What if they hate trees, or want to cut "their" tree down and build a "whatever"?

As many know, for years I have worked to preserve our prized, but much reduced elm tree population. The injection of fungicide has proved to more successful than originally anticipated. At least the loss of our elms due to disease, has been dramatically reduced.

There are many ways to require via ordinance, the replacement of trees that are harmed or removed due to construction. Some are more strict than others. The number of diameter inches is a common way in many other communities. For example, the tree shown is rather large and could be at least 30 diameter inches. The contractor could be required to offer a specified number of diameter inches in new tree plantings.

Paul D'Agostino, the City's forester, is present at many SPAARC meetings and routinely makes recommendations for landscaping on new development. Because we do no have a tree preservation ordinance, he can make recommendations, but the do not have to be followed. Just across the alley from me, a new garage was built. Sadly, it was not built in the same location. In what I considered to be a crime, a huge, pine tree that was home to many birds and squirrels, was thoughtlessly cut down to make way for an oversized garage that is taller than any other in our alley, and protrudes into the alley itself.

For me, I believe that the tree lined streets of Evanston are special and deserve special treatment. They represent our natural, capital infrastructure, which I have argued, deserves a place in our budget, which for now, after the latest budget battle, remains intact with regard to the elm injections.

All of our historic trees, whatever their species, or location, have value and add value to the quality of life in Evanston, and whenever possible should be preserved for future generations. Even by enforcement. I am all for a tree preservation ordinance!

Mimi Peterson

Thank for the history, Mimi.

Telling any property owner what they can or can't do with their property is something that always has to be approached with care and balance. A large tree, however, has an impact that extends beyond one's own yard. And, cumulatively, our trees constitute an "urban forest," albeit one maintained at private expense.

However, Evanston shows little hesitation is regulating much smaller subjects. It seems ironic that a municipality that tells residents what height their lawn has to be cut takes a laissez-faire approach to much more important natural resources.

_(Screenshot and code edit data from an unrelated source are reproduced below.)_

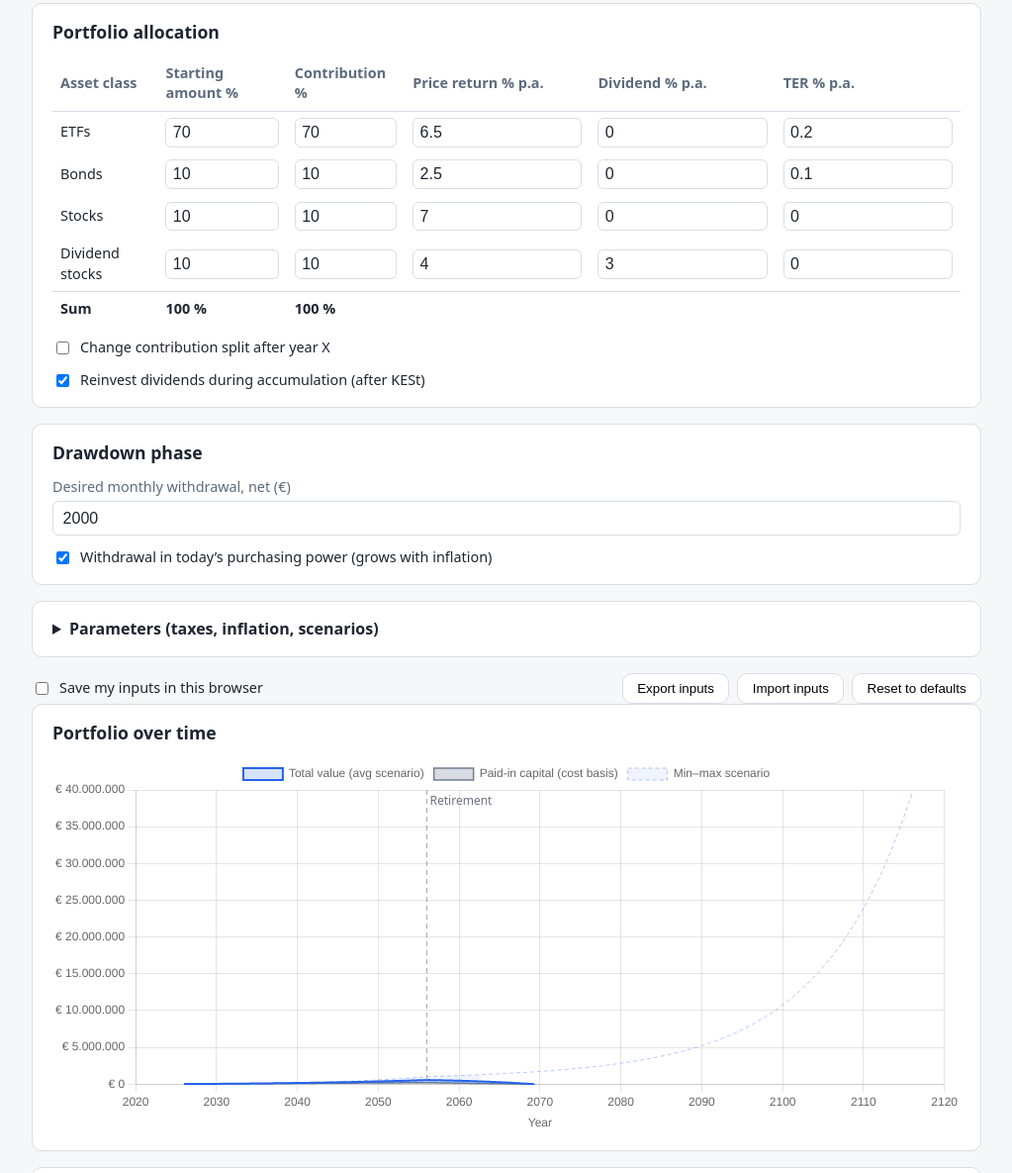
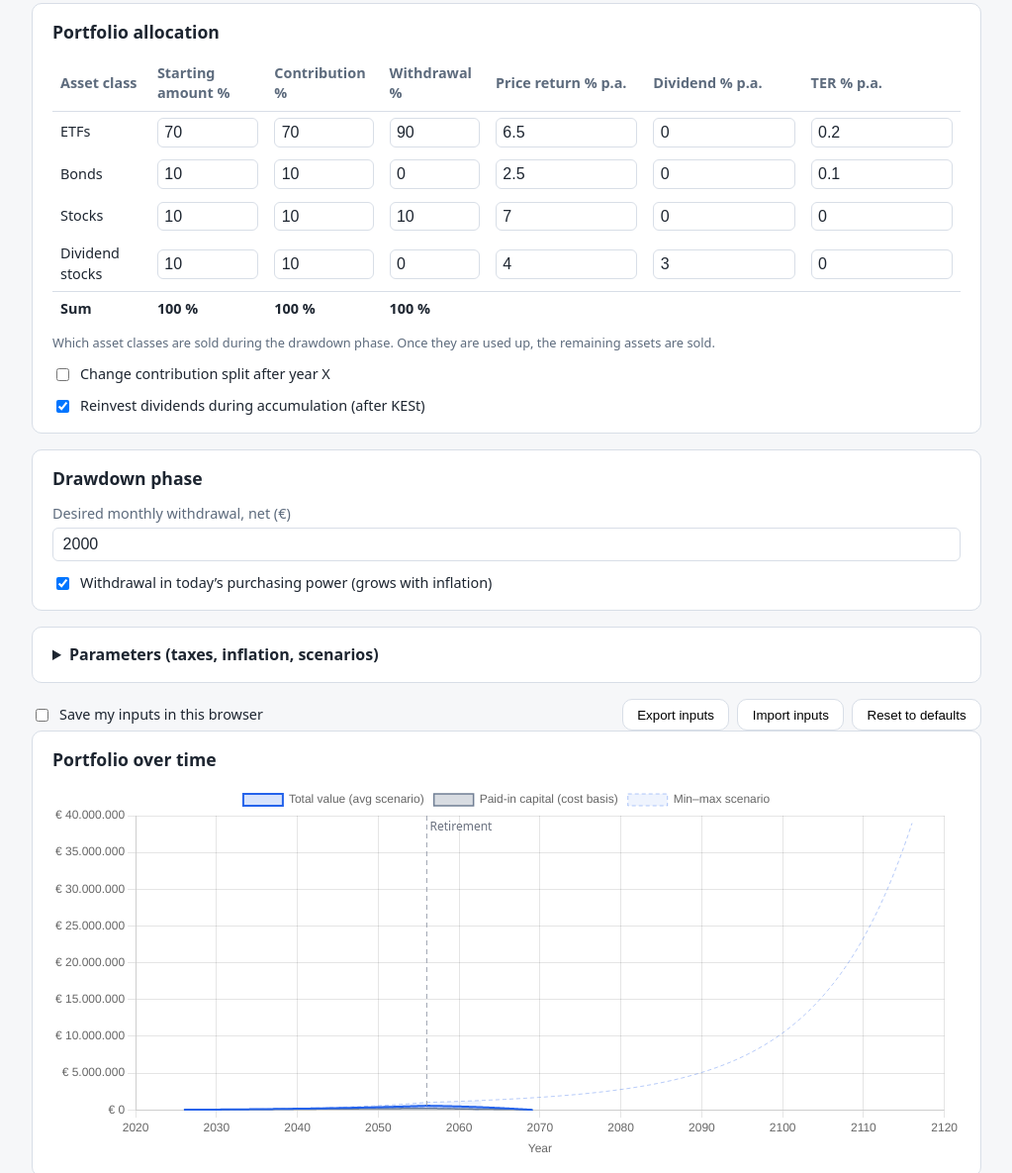
Before and after one commit to Yolgie/investment-visualizer, a website with bundled scripts: page index.html in a window 1280 px wide. Shown: the part 347-1532 px from the top of the page at 99% size, without its empty margins (128-1151 px from the left). Built offline with nearby package versions, Linux system fonts and the light colour scheme.

Commit message:
Withdrawal source column, pie uses paid-in capital
- New 'Withdrawal %' column: which assets are sold during drawdown
  (default 90% ETFs / 10% stocks); falls back to value-proportional
  selling once the preferred assets are empty, or for legacy inputs
  with no shares configured
- Sum-to-100 validation like the other allocation columns
- Composition pie: first slice is now the cost basis of the starting
  amount ('invested capital thereof'); pre-existing gains count as
  growth

```diff
--- a/app.js
+++ b/app.js
@@ -48,9 +48,13 @@ function setFormValues(params, ui) {
   for (const row of document.querySelectorAll('#allocationTable tbody tr')) {
     const asset = params.assets.find((a) => a.id === row.dataset.asset);
     if (!asset) continue;
+    const defaults = DEFAULT_PARAMS.assets.find((a) => a.id === asset.id) || {};
     for (const input of row.querySelectorAll('input')) {
-      // Fall back for inputs stored before allocationStart existed.
-      input.value = asset[input.dataset.field] ?? asset.allocation ?? 0;
+      const field = input.dataset.field;
+      // Fall back for inputs stored before the field existed: withdrawalShare
+      // gets its default, allocation columns mirror the contribution split.
+      const fallback = field === 'withdrawalShare' ? (defaults.withdrawalShare ?? 0) : (asset.allocation ?? 0);
+      input.value = asset[field] ?? fallback;
     }
   }
 }
@@ -168,23 +172,29 @@ function updateAllocationUI(params) {
   const startSum = params.assets.reduce((s, a) => s + a.allocationStart, 0);
   const sum = params.assets.reduce((s, a) => s + a.allocation, 0);
   const lateSum = params.assets.reduce((s, a) => s + a.allocationLate, 0);
+  const withdrawalSum = params.assets.reduce((s, a) => s + a.withdrawalShare, 0);
   const startSumEl = $('allocationStartSum');
   const sumEl = $('allocationSum');
   const lateSumEl = $('allocationLateSum');
+  const withdrawalSumEl = $('withdrawalShareSum');
   startSumEl.textContent = `${startSum} %`;
   sumEl.textContent = `${sum} %`;
   lateSumEl.textContent = `${lateSum} %`;
+  withdrawalSumEl.textContent = `${withdrawalSum} %`;
   const startBad = Math.abs(startSum - 100) > 0.01;
   const bad = Math.abs(sum - 100) > 0.01;
   const lateBad = lateVisible && Math.abs(lateSum - 100) > 0.01;
+  const withdrawalBad = Math.abs(withdrawalSum - 100) > 0.01;
   startSumEl.classList.toggle('sum-bad', startBad);
   sumEl.classList.toggle('sum-bad', bad);
   lateSumEl.classList.toggle('sum-bad', lateBad);
+  withdrawalSumEl.classList.toggle('sum-bad', withdrawalBad);
 
   const badColumns = [];
   if (startBad) badColumns.push(`${t('allocationStart')} (${startSum} %)`);
   if (bad) badColumns.push(`${t('allocation')} (${sum} %)`);
   if (lateBad) badColumns.push(`${t('allocationLate')} ${params.allocationSwitch.year} (${lateSum} %)`);
+  if (withdrawalBad) badColumns.push(`${t('withdrawalShare')} (${withdrawalSum} %)`);
   const warningEl = $('allocationWarning');
   warningEl.classList.toggle('hidden', badColumns.length === 0);
   warningEl.textContent = t('allocationWarning').replace('{columns}', badColumns.join(', '));
@@ -397,16 +407,21 @@ function renderPie(scenarios, params, displayReal) {
   // unchanged — only the tooltip amounts switch to today's purchasing power.
   const deflator = displayReal
     ? Math.pow(1 + params.inflation / 100, s.accumulationMonths / 12) : 1;
-  const starting = Math.min(params.startingAmount, s.atRetirement.value);
+  // The paid-in part of the starting amount is its cost basis ("invested capital
+  // thereof"); any pre-existing gains in the starting amount count as growth.
+  const paidInStart = Math.min(
+    Math.max(0, Math.min(params.startingCostBasis, params.startingAmount)),
+    s.atRetirement.value,
+  );
   const contributions = Math.min(
     Math.max(0, s.totalContributions - params.startingAmount),
-    Math.max(0, s.atRetirement.value - starting),
+    Math.max(0, s.atRetirement.value - paidInStart),
   );
-  const growth = Math.max(0, s.atRetirement.value - s.totalContributions);
+  const growth = Math.max(0, s.atRetirement.value - paidInStart - contributions);
   const data = {
     labels: [t('pieStartingAmount'), t('pieContributions'), t('pieGrowth')],
     datasets: [{
-      data: [starting / deflator, contributions / deflator, growth / deflator],
+      data: [paidInStart / deflator, contributions / deflator, growth / deflator],
       backgroundColor: ['rgba(100,116,139,0.7)', 'rgba(37,99,235,0.7)', 'rgba(22,163,74,0.7)'],
     }],
   };
--- a/calculator.js
+++ b/calculator.js
@@ -20,11 +20,14 @@ const DEFAULT_PARAMS = {
   // allocationLate the contributions after the switch year. Each in %, should sum to
   // 100 across assets (UI warns; math normalizes).
   // annualReturn = price appreciation, dividendYield = distributions, ter = fund costs; all % p.a.
+  // withdrawalShare: which assets are sold to fund the retirement withdrawal (in %,
+  // should sum to 100). Once those run dry, selling falls back to the remaining
+  // assets proportionally by value.
   assets: [
-    { id: 'etf', allocationStart: 70, allocation: 70, allocationLate: 50, annualReturn: 6.5, dividendYield: 0, ter: 0.2 },
-    { id: 'bonds', allocationStart: 10, allocation: 10, allocationLate: 10, annualReturn: 2.5, dividendYield: 0, ter: 0.1 },
-    { id: 'stocks', allocationStart: 10, allocation: 10, allocationLate: 10, annualReturn: 7, dividendYield: 0, ter: 0 },
-    { id: 'dividendStocks', allocationStart: 10, allocation: 10, allocationLate: 30, annualReturn: 4, dividendYield: 3, ter: 0 },
+    { id: 'etf', allocationStart: 70, allocation: 70, allocationLate: 50, withdrawalShare: 90, annualReturn: 6.5, dividendYield: 0, ter: 0.2 },
+    { id: 'bonds', allocationStart: 10, allocation: 10, allocationLate: 10, withdrawalShare: 0, annualReturn: 2.5, dividendYield: 0, ter: 0.1 },
+    { id: 'stocks', allocationStart: 10, allocation: 10, allocationLate: 10, withdrawalShare: 10, annualReturn: 7, dividendYield: 0, ter: 0 },
+    { id: 'dividendStocks', allocationStart: 10, allocation: 10, allocationLate: 30, withdrawalShare: 0, annualReturn: 4, dividendYield: 3, ter: 0 },
   ],
   // From year `year` on, contributions are split by allocationLate instead of allocation.
   // Existing holdings are never sold/rebalanced (no tax event).
@@ -53,6 +56,9 @@ function withDefaults(partial) {
   p.assets = (p.assets || DEFAULT_PARAMS.assets).map((a) => {
     const asset = Object.assign({}, a);
     if (asset.allocationStart == null) asset.allocationStart = asset.allocation;
+    // Inputs from before withdrawalShare existed: 0 for every asset means
+    // "no preference", which falls back to value-proportional selling.
+    if (asset.withdrawalShare == null) asset.withdrawalShare = 0;
     return asset;
   });
   return p;
@@ -97,6 +103,7 @@ function simulate(rawParams, scenarioShift = 0) {
     basis: 0,
     growthRate: monthlyRate(a.annualReturn + scenarioShift - a.ter),
     dividendRate: a.dividendYield / 100 / 12,
+    withdrawalShare: Math.max(0, a.withdrawalShare),
   }));
 
   // Starting amount has its own allocation (the current holdings); its cost basis
@@ -224,17 +231,24 @@ function simulate(rawParams, scenarioShift = 0) {
       needNet = 0;
     }
 
-    // 2. Cover the rest by selling, proportionally by value. An asset whose gains
-    //    are above average may not cover its proportional share near depletion,
-    //    so loop over the remaining buckets until the need is met or nothing is left.
+    // 2. Cover the rest by selling. Sales are split by each asset's withdrawalShare;
+    //    once the preferred assets are empty (or no shares are configured at all),
+    //    selling falls back to the remaining buckets proportionally by value.
+    //    An asset may not cover its share near depletion, so loop until the
+    //    need is met or nothing is left.
     let guard = 0;
     while (needNet > 1e-9 && guard++ < buckets.length + 2) {
       const sellable = buckets.filter((b) => b.value > 1e-9);
       const v = sellable.reduce((s, b) => s + b.value, 0);
       if (v <= 1e-9) break;
+      const shareSum = sellable.reduce((s, b) => s + b.withdrawalShare, 0);
+      const weightOf = shareSum > 0
+        ? (b) => b.withdrawalShare / shareSum
+        : (b) => b.value / v;
       const needThisPass = needNet;
       for (const b of sellable) {
-        const netWanted = needThisPass * (b.value / v);
+        const netWanted = needThisPass * weightOf(b);
+        if (netWanted <= 0) continue;
         const gainFrac = b.value > 0 ? Math.max(0, (b.value - b.basis) / b.value) : 0;
         let gross = netWanted / (1 - gainFrac * kest);
         let net;
--- a/i18n.js
+++ b/i18n.js
@@ -21,6 +21,8 @@ const I18N = {
     allocationStart: 'Startkapital %',
     allocation: 'Sparrate %',
     allocationLate: 'Sparrate % ab Jahr',
+    withdrawalShare: 'Entnahme %',
+    withdrawalShareHint: 'Aus welchen Anlageklassen Verkäufe in der Entnahmephase erfolgen. Sind diese aufgebraucht, wird aus den übrigen verkauft.',
     annualReturn: 'Kursrendite % p.a.',
     dividendYield: 'Dividende % p.a.',
     ter: 'TER % p.a.',
@@ -65,7 +67,7 @@ const I18N = {
     importError: 'Die Datei konnte nicht gelesen werden — ist es ein Export dieses Rechners?',
 
     pieTitle: 'Zusammensetzung bei Pensionsantritt',
-    pieStartingAmount: 'Startkapital',
+    pieStartingAmount: 'Eingezahltes Startkapital',
     pieContributions: 'Sparraten',
     pieGrowth: 'Wertzuwachs',
 
@@ -108,6 +110,8 @@ const I18N = {
     allocationStart: 'Starting amount %',
     allocation: 'Contribution %',
     allocationLate: 'Contribution % from year',
+    withdrawalShare: 'Withdrawal %',
+    withdrawalShareHint: 'Which asset classes are sold during the drawdown phase. Once they are used up, the remaining assets are sold.',
     annualReturn: 'Price return % p.a.',
     dividendYield: 'Dividend % p.a.',
     ter: 'TER % p.a.',
@@ -152,7 +156,7 @@ const I18N = {
     importError: 'Could not read the file — is it an export from this calculator?',
 
     pieTitle: 'Composition at retirement',
-    pieStartingAmount: 'Starting amount',
+    pieStartingAmount: 'Paid-in starting capital',
     pieContributions: 'Contributions',
     pieGrowth: 'Growth',
 
--- a/index.html
+++ b/index.html
@@ -62,6 +62,7 @@
                 <th data-i18n="allocationStart"></th>
                 <th data-i18n="allocation"></th>
                 <th class="late-col hidden"><span data-i18n="allocationLate"></span> <span class="switch-year-label"></span></th>
+                <th data-i18n="withdrawalShare"></th>
                 <th data-i18n="annualReturn"></th>
                 <th data-i18n="dividendYield"></th>
                 <th data-i18n="ter"></th>
@@ -73,6 +74,7 @@
                 <td><input type="number" data-field="allocationStart" min="0" max="100" step="5"></td>
                 <td><input type="number" data-field="allocation" min="0" max="100" step="5"></td>
                 <td class="late-col hidden"><input type="number" data-field="allocationLate" min="0" max="100" step="5"></td>
+                <td><input type="number" data-field="withdrawalShare" min="0" max="100" step="5"></td>
                 <td><input type="number" data-field="annualReturn" step="0.1"></td>
                 <td><input type="number" data-field="dividendYield" min="0" step="0.1"></td>
                 <td><input type="number" data-field="ter" min="0" step="0.05"></td>
@@ -82,6 +84,7 @@
                 <td><input type="number" data-field="allocationStart" min="0" max="100" step="5"></td>
                 <td><input type="number" data-field="allocation" min="0" max="100" step="5"></td>
                 <td class="late-col hidden"><input type="number" data-field="allocationLate" min="0" max="100" step="5"></td>
+                <td><input type="number" data-field="withdrawalShare" min="0" max="100" step="5"></td>
                 <td><input type="number" data-field="annualReturn" step="0.1"></td>
                 <td><input type="number" data-field="dividendYield" min="0" step="0.1"></td>
                 <td><input type="number" data-field="ter" min="0" step="0.05"></td>
@@ -91,6 +94,7 @@
                 <td><input type="number" data-field="allocationStart" min="0" max="100" step="5"></td>
                 <td><input type="number" data-field="allocation" min="0" max="100" step="5"></td>
                 <td class="late-col hidden"><input type="number" data-field="allocationLate" min="0" max="100" step="5"></td>
+                <td><input type="number" data-field="withdrawalShare" min="0" max="100" step="5"></td>
                 <td><input type="number" data-field="annualReturn" step="0.1"></td>
                 <td><input type="number" data-field="dividendYield" min="0" step="0.1"></td>
                 <td><input type="number" data-field="ter" min="0" step="0.05"></td>
@@ -100,6 +104,7 @@
                 <td><input type="number" data-field="allocationStart" min="0" max="100" step="5"></td>
                 <td><input type="number" data-field="allocation" min="0" max="100" step="5"></td>
                 <td class="late-col hidden"><input type="number" data-field="allocationLate" min="0" max="100" step="5"></td>
+                <td><input type="number" data-field="withdrawalShare" min="0" max="100" step="5"></td>
                 <td><input type="number" data-field="annualReturn" step="0.1"></td>
                 <td><input type="number" data-field="dividendYield" min="0" step="0.1"></td>
                 <td><input type="number" data-field="ter" min="0" step="0.05"></td>
@@ -111,11 +116,13 @@
                 <td id="allocationStartSum"></td>
                 <td id="allocationSum"></td>
                 <td class="late-col hidden" id="allocationLateSum"></td>
+                <td id="withdrawalShareSum"></td>
                 <td colspan="3"></td>
               </tr>
             </tfoot>
           </table>
         </div>
+        <p class="hint" data-i18n="withdrawalShareHint"></p>
         <p id="allocationWarning" class="warning hidden"></p>
 
         <label class="checkbox">
--- a/style.css
+++ b/style.css
@@ -100,6 +100,8 @@ thead th { color: var(--muted); font-weight: 600; border-bottom: 1px solid var(-
 tfoot td { border-top: 1px solid var(--border); font-weight: 600; }
 table input[type="number"] { min-width: 4.5rem; padding: 0.3rem 0.4rem; }
 
+.hint { color: var(--muted); font-size: 0.8rem; margin: 0.5rem 0 0.25rem; }
+
 .warning {
   background: var(--warn-bg);
   color: var(--warn);
```
Also changed, not shown: test.js (+47 -0 lines), README.md.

In the decade since the ordinance proposal you reference, we've all become much more conscious of the importance of trees, from wildlife habitat to carbon sequestration. The world is losing forest daily. Evanston could take a stand against that trend.